*Your instructions*. All lines in the records below with the word "parts" must be returned.

*Items from a data source*.

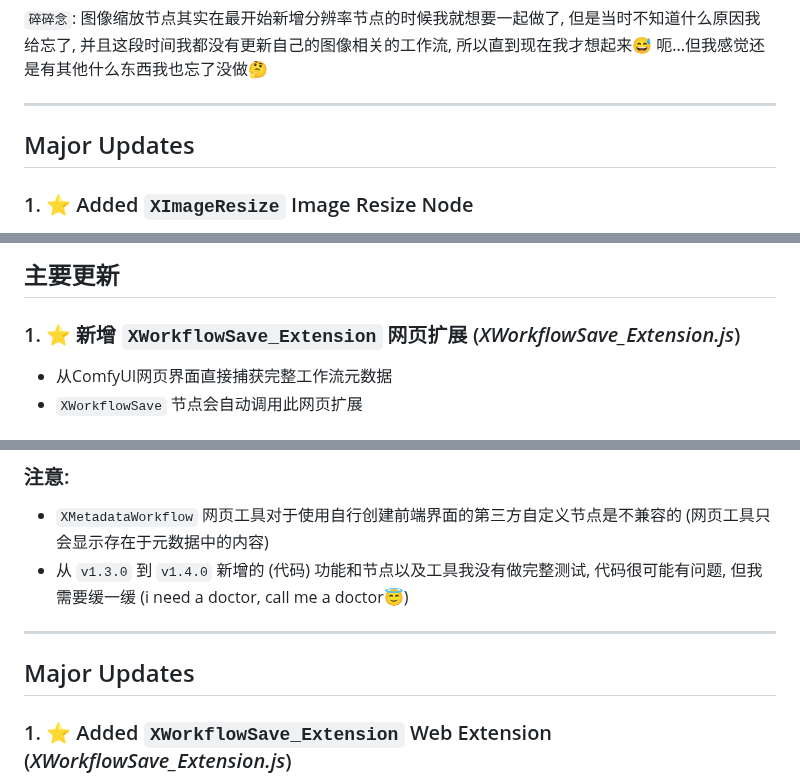
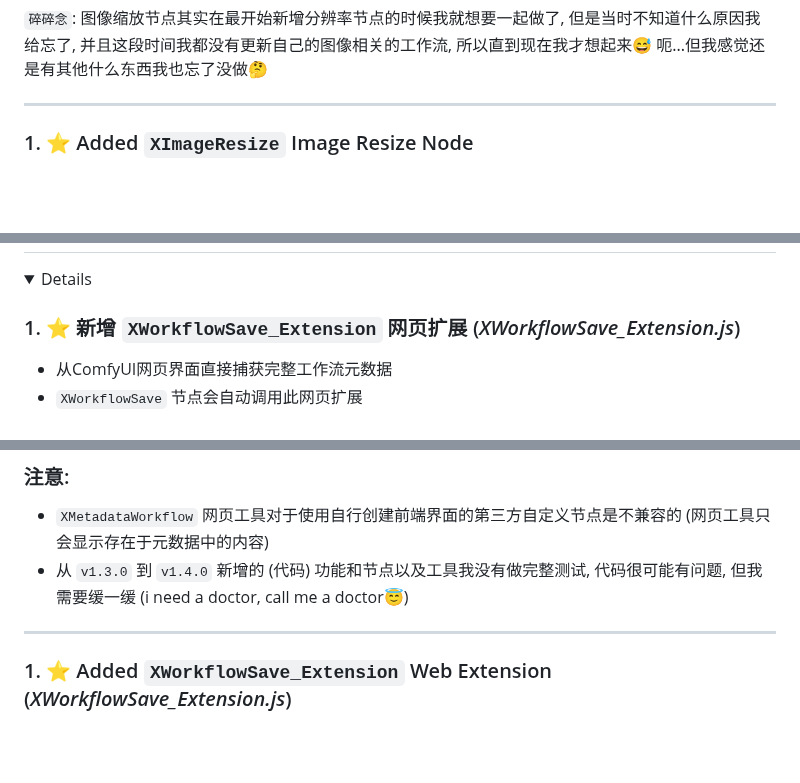
Before and after one commit to Xz3r0-M/ComfyUI-Xz3r0-Nodes, a Markdown page: Changelog.md, 3 parts joined by grey strips. Drawn GitHub-style; folded sections open; blank space fills up the shorter version.

```diff
--- a/Changelog.md
+++ b/Changelog.md
@@ -38,8 +36,6 @@
     呃...但我感觉还是有其他什么东西我也忘了没做🤔
 
 ---
-
-## Major Updates
 
 ### 1. ⭐ Added `XImageResize` Image Resize Node
 - The node provides 4 scaling modes while maintaining the original aspect ratio of the image (default: `Long` long edge)
@@ -80,6 +75,4 @@
 <details>
-
-## 主要更新
 
 ### 1. ⭐ 新增 `XWorkflowSave_Extension` 网页扩展 (*XWorkflowSave_Extension.js*)
 - 从ComfyUI网页界面直接捕获完整工作流元数据
@@ -140,8 +133,6 @@
 - 从 `v1.3.0` 到 `v1.4.0` 新增的 (代码) 功能和节点以及工具我没有做完整测试, 代码很可能有问题, 但我需要缓一缓 (i need a doctor, call me a doctor😇)
 
 ---
-
-## Major Updates
 
 ### 1. ⭐ Added `XWorkflowSave_Extension` Web Extension (*XWorkflowSave_Extension.js*)
 - Captures complete workflow metadata directly from ComfyUI web interface
```
Also changed, not shown: other parts of Changelog.md (+7 -30 lines), README.md (+3 -3 lines), preview/preview.png.
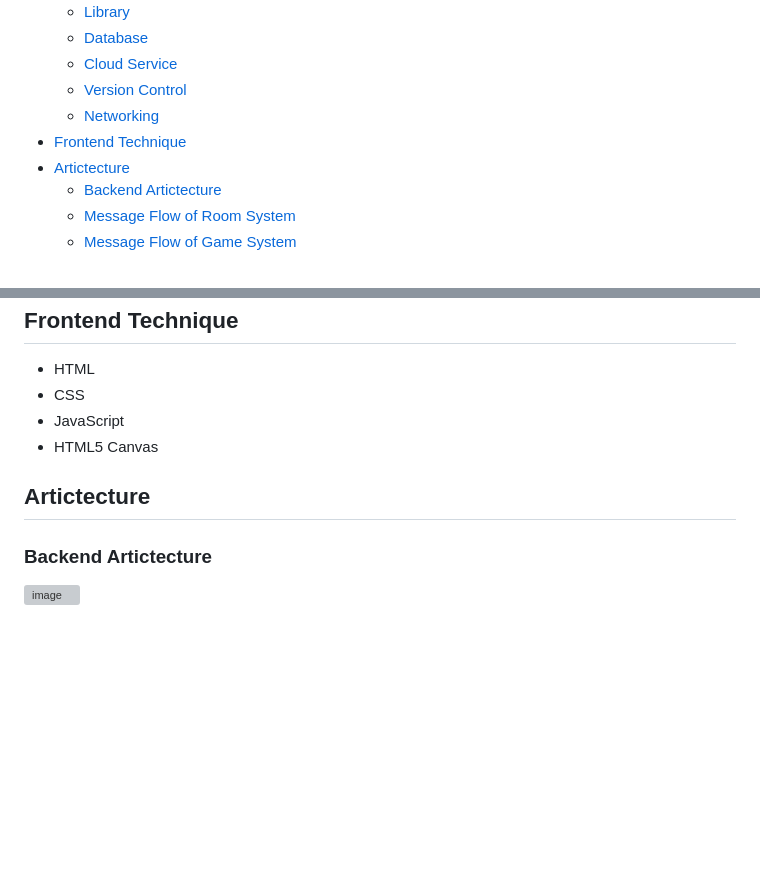
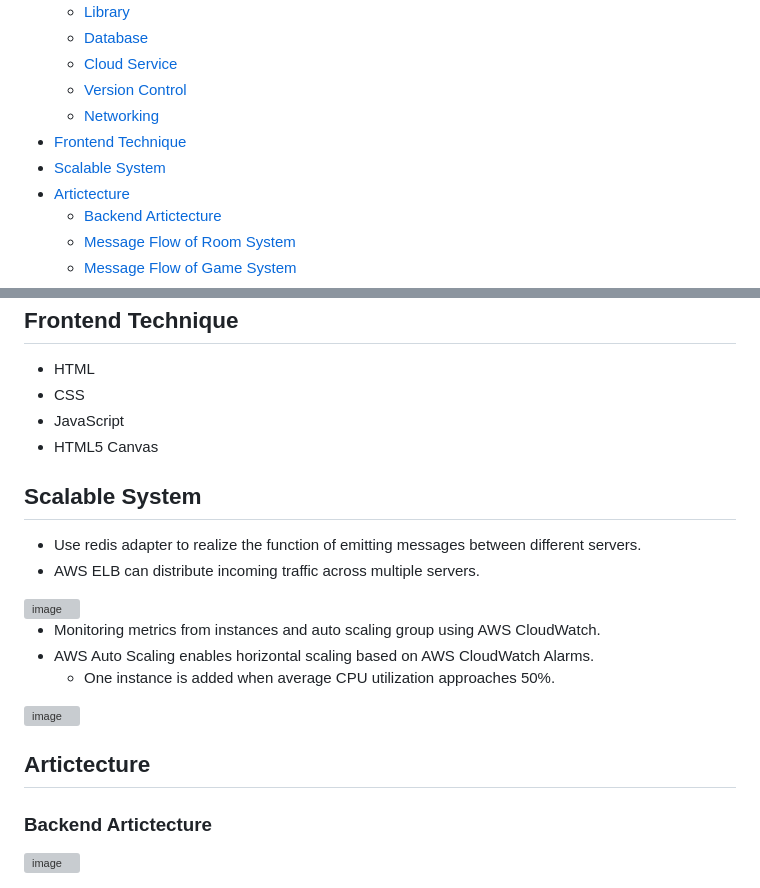
Before and after one commit to Jasmin61213/Draw-Guess, a Markdown page: README.md, 2 parts joined by grey strips. Rendered like a GitHub page; blank space fills up the shorter version; grey boxes are pictures that could not be loaded.

```diff
--- a/README.md
+++ b/README.md
@@ -25,6 +25,7 @@ Draw-Guess allows players to create thier own room and invite up to 50 friends b
   * [Version Control](#version-control)
   * [Networking](#networking)
 * [Frontend Technique](#frontend-technique)
+* [Scalable System](#scalable-system)
 * [Artictecture](#artictecture)
   * [Backend Artictecture](#backend-artictecture)
   * [Message Flow of Room System](#message-flow-of-room-system)
@@ -87,8 +88,17 @@ Draw-Guess allows players to create thier own room and invite up to 50 friends b
 * JavaScript
 * HTML5 Canvas
 
+## Scalable System
+* Use redis adapter to realize the function of emitting messages between different servers.
+* AWS ELB can distribute incoming traffic across multiple servers.
+<img width="846" alt="image" src="https://user-images.githubusercontent.com/110441965/223946631-8fe4d589-45b6-4939-a20b-70dd76c65e8b.png">
+
+* Monitoring metrics from instances and auto scaling group using AWS CloudWatch.
+* AWS Auto Scaling enables horizontal scaling based on AWS CloudWatch Alarms.
+  * One instance is added when average CPU utilization approaches 50%.
+<img width="398" alt="image" src="https://user-images.githubusercontent.com/110441965/223951558-cf2fcc51-873e-4354-a388-c81afa2d217e.png">
+
 ## Artictecture
-
 ### Backend Artictecture
 <img width="846" alt="image" src="https://user-images.githubusercontent.com/110441965/223435989-6e7f1b3c-24b6-49bb-bf83-f01d63ef0f8e.png">
 
```
Also changed, not shown: other parts of README.md (+1 -1 lines).
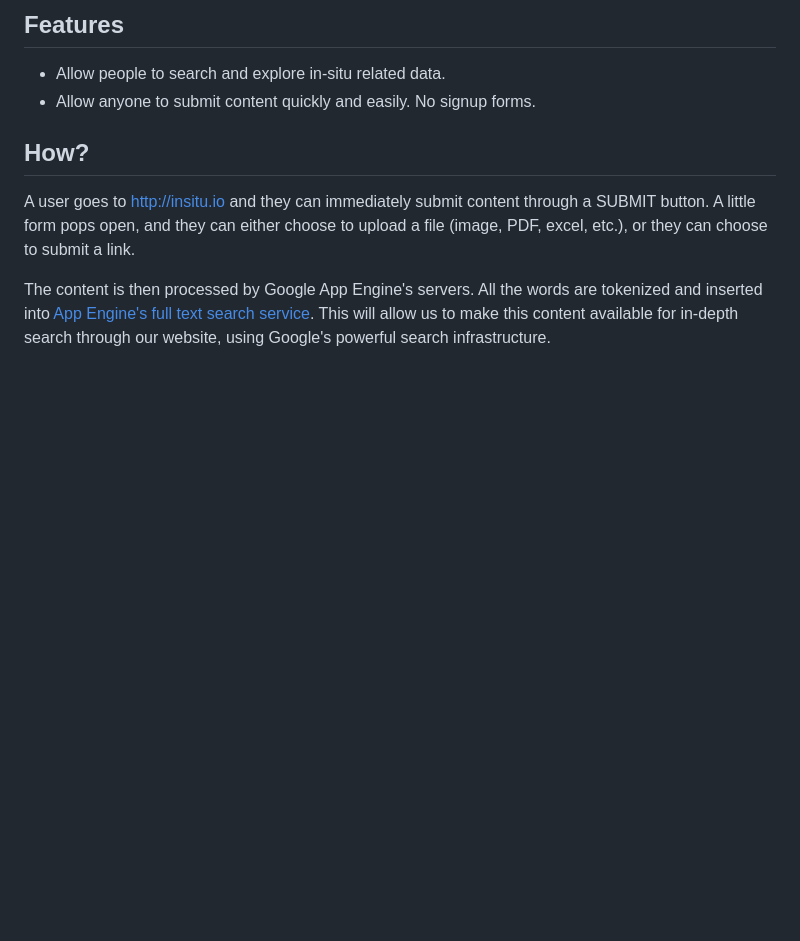
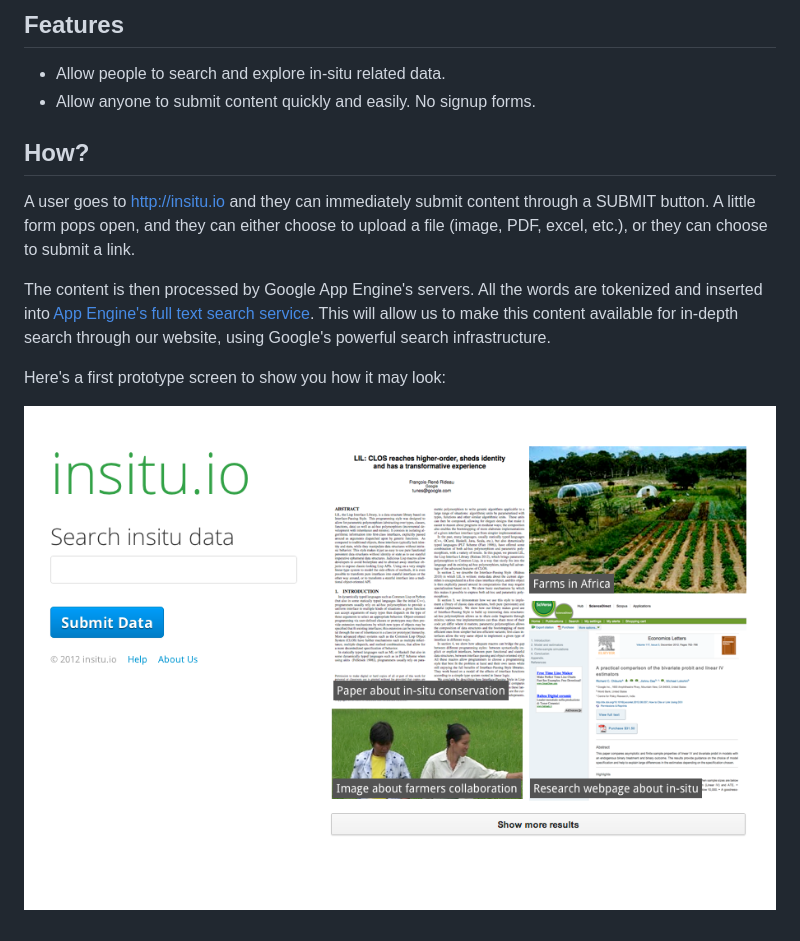
Before and after one commit to bioversity/insitu.io, a Markdown page: README.md, the part around the change. GitHub-like rendering; pictures changed too: screen1.png (added); blank space fills up the shorter version.

Commit message:
dadded screenshot

```diff
--- a/README.md
+++ b/README.md
@@ -19,3 +19,7 @@ This is to be considered a [Minimum Viable Product](http://en.wikipedia.org/wiki
 A user goes to http://insitu.io and they can immediately submit content through a SUBMIT button. A little form pops open, and they can either choose to upload a file (image, PDF, excel, etc.), or they can choose to submit a link.
 
 The content is then processed by Google App Engine's servers. All the words are tokenized and inserted into [App Engine's full text search service](http://googleappengine.blogspot.it/2012/05/looking-for-search-find-it-on-google.html). This will allow us to make this content available for in-depth search through our website, using Google's powerful search infrastructure.
+
+Here's a first prototype screen to show you how it may look:
+
+![](screen1.png)
```
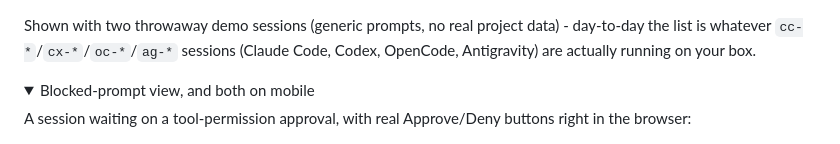
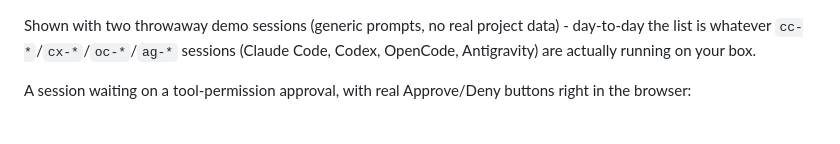
Before and after one commit to loki495/claude-session-manager, a Markdown page: README.md, the part around one of its changes. GitHub-like rendering; folded sections open.

Commit message:
Un-collapse the extra screenshots in the README
The three extra screenshots (blocked-prompt + both mobile views) were
inside a collapsed <details> toggle, so they never actually showed
alongside the dashboard shot — only the one outside the toggle rendered
by default.

Co-Authored-By: Claude Sonnet 5 <noreply@anthropic.com>

```diff
--- a/README.md
+++ b/README.md
@@ -23,9 +23,6 @@ Shown with two throwaway demo sessions (generic prompts, no real project
 data) - day-to-day the list is whatever `cc-*`/`cx-*`/`oc-*`/`ag-*` sessions
 (Claude Code, Codex, OpenCode, Antigravity) are actually running on your box.
 
-<details>
-<summary>Blocked-prompt view, and both on mobile</summary>
-
 A session waiting on a tool-permission approval, with real Approve/Deny
 buttons right in the browser:
 
```
Also changed, not shown: other parts of README.md (+0 -2 lines).
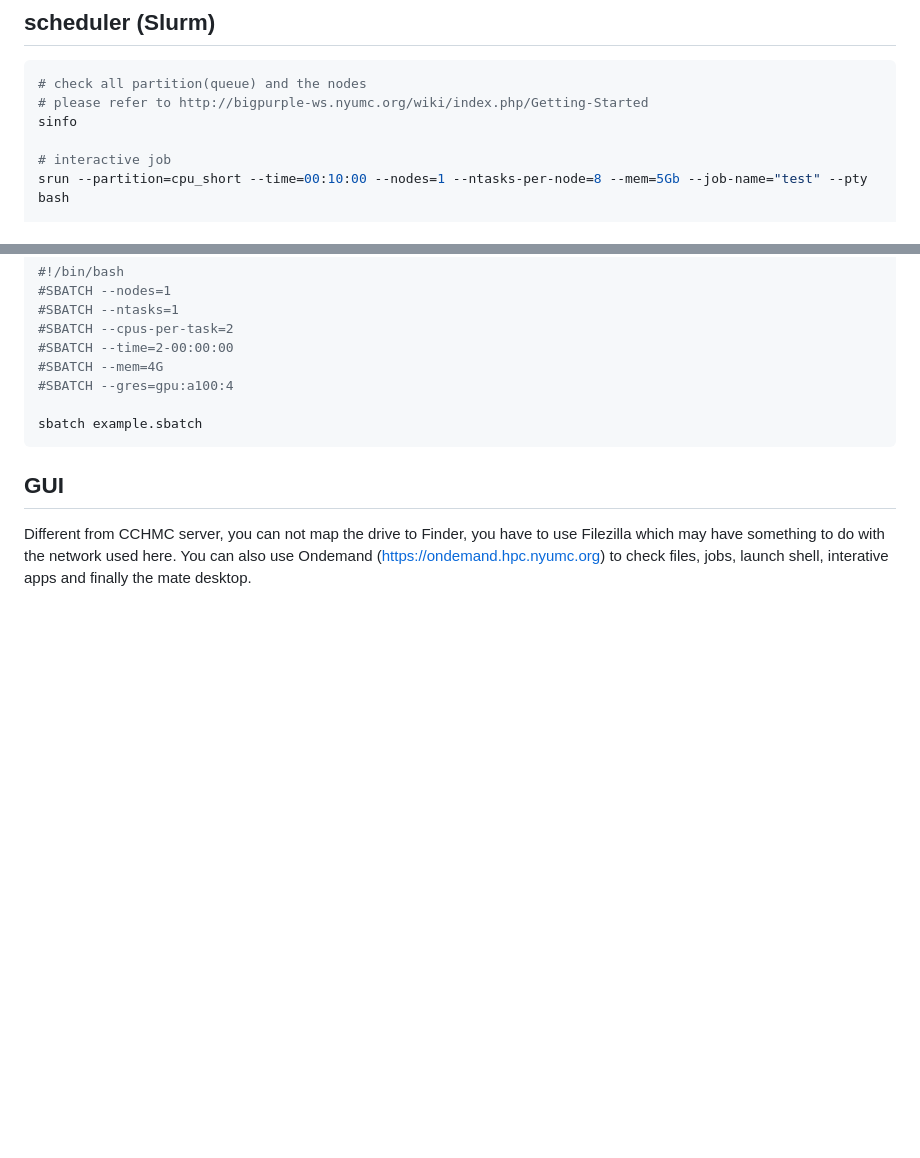
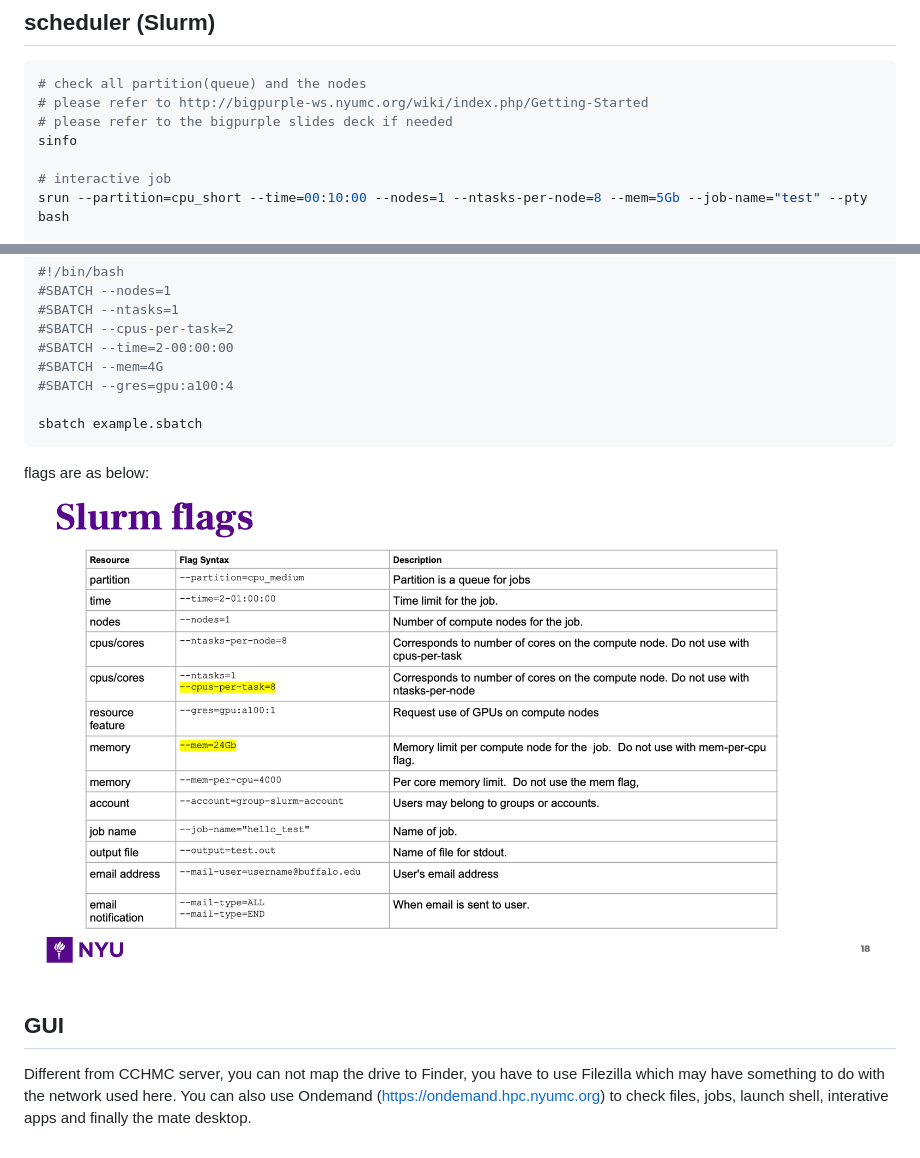
Before and after one commit to frankligy/Linux_HandBook_Bioinformatics, a Markdown page: examples/29_SBATCH.md, 2 parts joined by grey strips. Drawn GitHub-style; pictures changed too: data/bigpurple_flags.png (added); blank space fills up the shorter version.

Commit message:
add bigpurple flags

````diff
--- a/examples/29_SBATCH.md
+++ b/examples/29_SBATCH.md
@@ -47,6 +47,7 @@ REDHAT_SUPPORT_PRODUCT_VERSION="7.9"
 ```bash
 # check all partition(queue) and the nodes
 # please refer to http://bigpurple-ws.nyumc.org/wiki/index.php/Getting-Started
+# please refer to the bigpurple slides deck if needed
 sinfo
 
 # interactive job
@@ -68,6 +69,10 @@ scp path_in_local kid@bigpurple.nyumc.org:full_path_to_target
 sbatch example.sbatch
 ```
 
+flags are as below:
+
+![flag](../data/bigpurple_flags.png)
+
 ## GUI
 
 Different from CCHMC server, you can not map the drive to Finder, you have to use Filezilla which may have something to do with the network used here.
````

*Task output*.
Before and after one commit to Xz3r0-M/ComfyUI-Xz3r0-Nodes, a Markdown page: Changelog.md, 3 parts joined by grey strips. Drawn GitHub-style; folded sections open; blank space fills up the shorter version.
Also changed, not shown: other parts of Changelog.md (+7 -30 lines), README.md (+3 -3 lines), preview/preview.png.
Before and after one commit to Jasmin61213/Draw-Guess, a Markdown page: README.md, 2 parts joined by grey strips. Rendered like a GitHub page; blank space fills up the shorter version; grey boxes are pictures that could not be loaded.
Also changed, not shown: other parts of README.md (+1 -1 lines).
Also changed, not shown: other parts of README.md (+0 -2 lines).
Before and after one commit to frankligy/Linux_HandBook_Bioinformatics, a Markdown page: examples/29_SBATCH.md, 2 parts joined by grey strips. Drawn GitHub-style; pictures changed too: data/bigpurple_flags.png (added); blank space fills up the shorter version.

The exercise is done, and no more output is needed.